The States of New Jersey, New York, Maryland, and Connecticut say they are challenging “. . . an IRS final rule that undermines state and local programs designed to promote charitable giving through the use of the state and local tax (SALT) credits.” The IRS says, “to be deductible as a charitable contribution under Section 170, a transfer to an entity. . . must be a contribution or gift. A contribution or gift for this purpose is a voluntary transfer of money or property without the receipt of adequate consideration, made with charitable intent.”
We have all watched the battle amongst the blue and red states over the $10,000 cap imposed on the deductibility of state and local taxes. Many states, including New York, New Jersey, and Connecticut have put workarounds in place allowing charitable contributions and corresponding tax credits. The IRS is of the view that these so-called workarounds are a quid pro quo, no different than having to limit the deduction to your favorite charitable organization’s annual dinner dance, by assigning a value to the meal and reducing the contribution accordingly.
The suing states claim in their lawsuit that the cap would “send a message to states with generous social welfare programs that their tax and spending policies would need to conform to those of the administration and the Republican Congress.” The IRS claims this is nothing more than business as usual and “that a payment of money generally cannot constitute a charitable contribution if the contributor expects a substantial benefit in return.”

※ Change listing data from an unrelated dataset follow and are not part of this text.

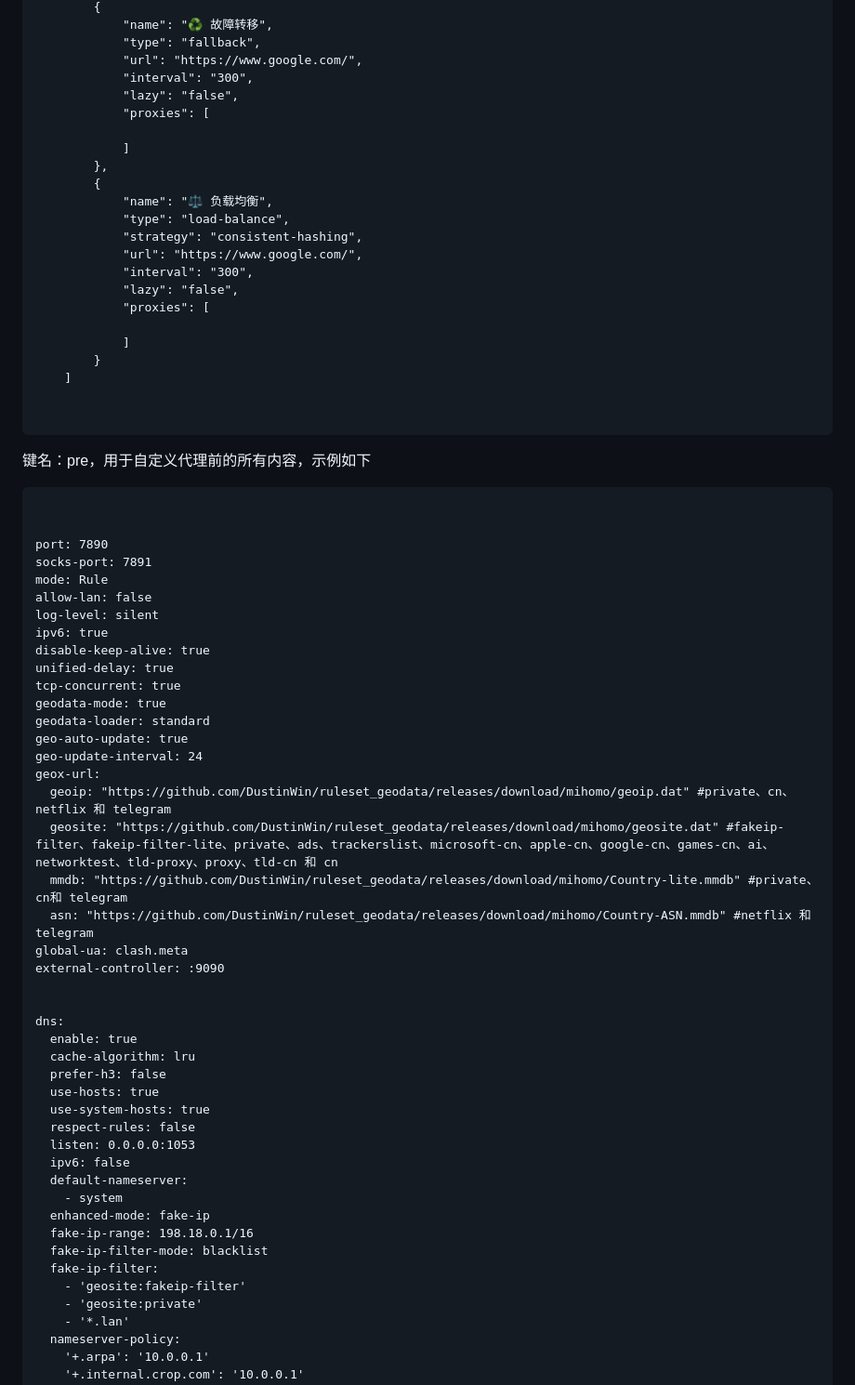
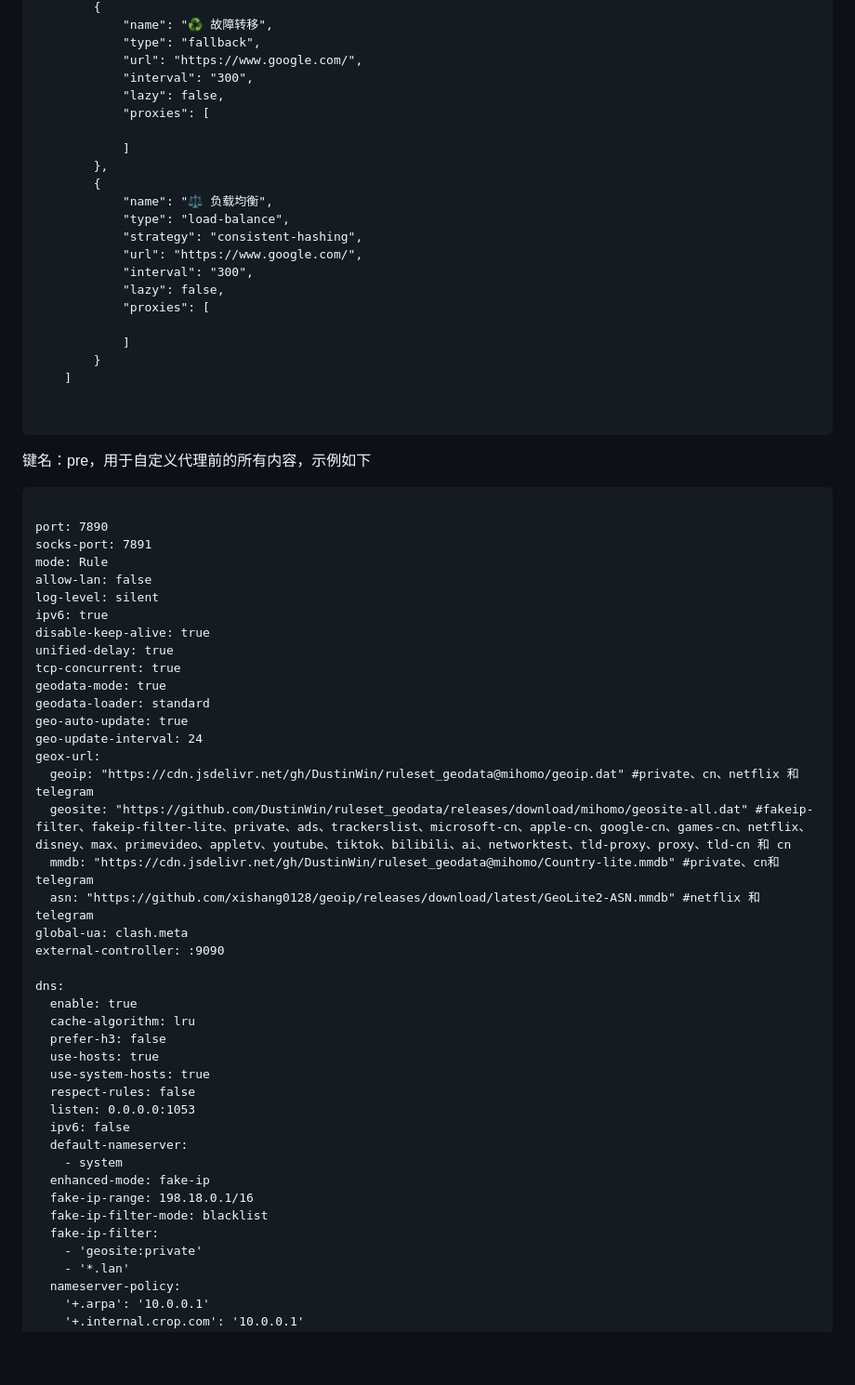
Before and after one commit to 4evergr8/worker-sub-merge, a Markdown page: README.md, the part around one of its changes. Shown at 93% size. Rendered like a GitHub page; blank space fills up the shorter version.

````diff
--- a/README.md
+++ b/README.md
@@ -37,7 +37,7 @@ Worker链接?links=https://aaa.aaa
             "type": "fallback",
             "url": "https://www.google.com/",
             "interval": "300",
-            "lazy": "false",
+            "lazy": false,
             "proxies": [
 
             ]
@@ -48,7 +48,7 @@ Worker链接?links=https://aaa.aaa
             "strategy": "consistent-hashing",
             "url": "https://www.google.com/",
             "interval": "300",
-            "lazy": "false",
+            "lazy": false,
             "proxies": [
 
             ]
@@ -59,7 +59,6 @@ Worker链接?links=https://aaa.aaa
 ```
 键名：pre，用于自定义代理前的所有内容，示例如下
 ```plaintext
-
 
 port: 7890
 socks-port: 7891
@@ -75,13 +74,12 @@ geodata-loader: standard
 geo-auto-update: true
 geo-update-interval: 24
 geox-url:
-  geoip: "https://github.com/DustinWin/ruleset_geodata/releases/download/mihomo/geoip.dat" #private、cn、netflix 和 telegram
-  geosite: "https://github.com/DustinWin/ruleset_geodata/releases/download/mihomo/geosite.dat" #fakeip-filter、fakeip-filter-lite、private、ads、trackerslist、microsoft-cn、apple-cn、google-cn、games-cn、ai、networktest、tld-proxy、proxy、tld-cn 和 cn
-  mmdb: "https://github.com/DustinWin/ruleset_geodata/releases/download/mihomo/Country-lite.mmdb" #private、cn和 telegram
-  asn: "https://github.com/DustinWin/ruleset_geodata/releases/download/mihomo/Country-ASN.mmdb" #netflix 和 telegram
+  geoip: "https://cdn.jsdelivr.net/gh/DustinWin/ruleset_geodata@mihomo/geoip.dat" #private、cn、netflix 和 telegram
+  geosite: "https://github.com/DustinWin/ruleset_geodata/releases/download/mihomo/geosite-all.dat" #fakeip-filter、fakeip-filter-lite、private、ads、trackerslist、microsoft-cn、apple-cn、google-cn、games-cn、netflix、disney、max、primevideo、appletv、youtube、tiktok、bilibili、ai、networktest、tld-proxy、proxy、tld-cn 和 cn
+  mmdb: "https://cdn.jsdelivr.net/gh/DustinWin/ruleset_geodata@mihomo/Country-lite.mmdb" #private、cn和 telegram
+  asn: "https://github.com/xishang0128/geoip/releases/download/latest/GeoLite2-ASN.mmdb" #netflix 和 telegram
 global-ua: clash.meta
 external-controller: :9090
-
 
 dns:
   enable: true
@@ -98,7 +96,6 @@ dns:
   fake-ip-range: 198.18.0.1/16
   fake-ip-filter-mode: blacklist
   fake-ip-filter:
-    - 'geosite:fakeip-filter'
     - 'geosite:private'
     - '*.lan'
   nameserver-policy:
````
Also changed, not shown: other parts of README.md (+8 -7 lines).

Whatever side you come down on, tax experts are doubtful the states can win this lawsuit. One can argue whether a state should have high or low taxes and whether the federal government should subsidize the states in this fashion. I can tell you from first-hand experience, I have had many clients ask about leaving New York now that the state tax deduction is virtually worthless to them. I have even had a handful of those inquiries result in a move to a low or no tax jurisdiction. Many more are lining up just waiting for a major life event, such as a child’s graduation from school, to make the leap.
So, are the workarounds a quid pro quo or just an avenue to charitable giving? The battle of the states is on and we’ll see. If you have questions, contact me at email@example.com or your Berdon Advisor.
Wayne Berkowitz, a tax partner and head of the State and Local Tax Group at Berdon LLP, advises on the unique requirements of governments and municipalities across the nation.
 Music fans might be saying to themselves, the title sounds vaguely familiar. You are correct as I slightly modified a line from the song “Stiff Competition” which appeared on Cheap Trick’s 1978 album “Heaven Tonight.”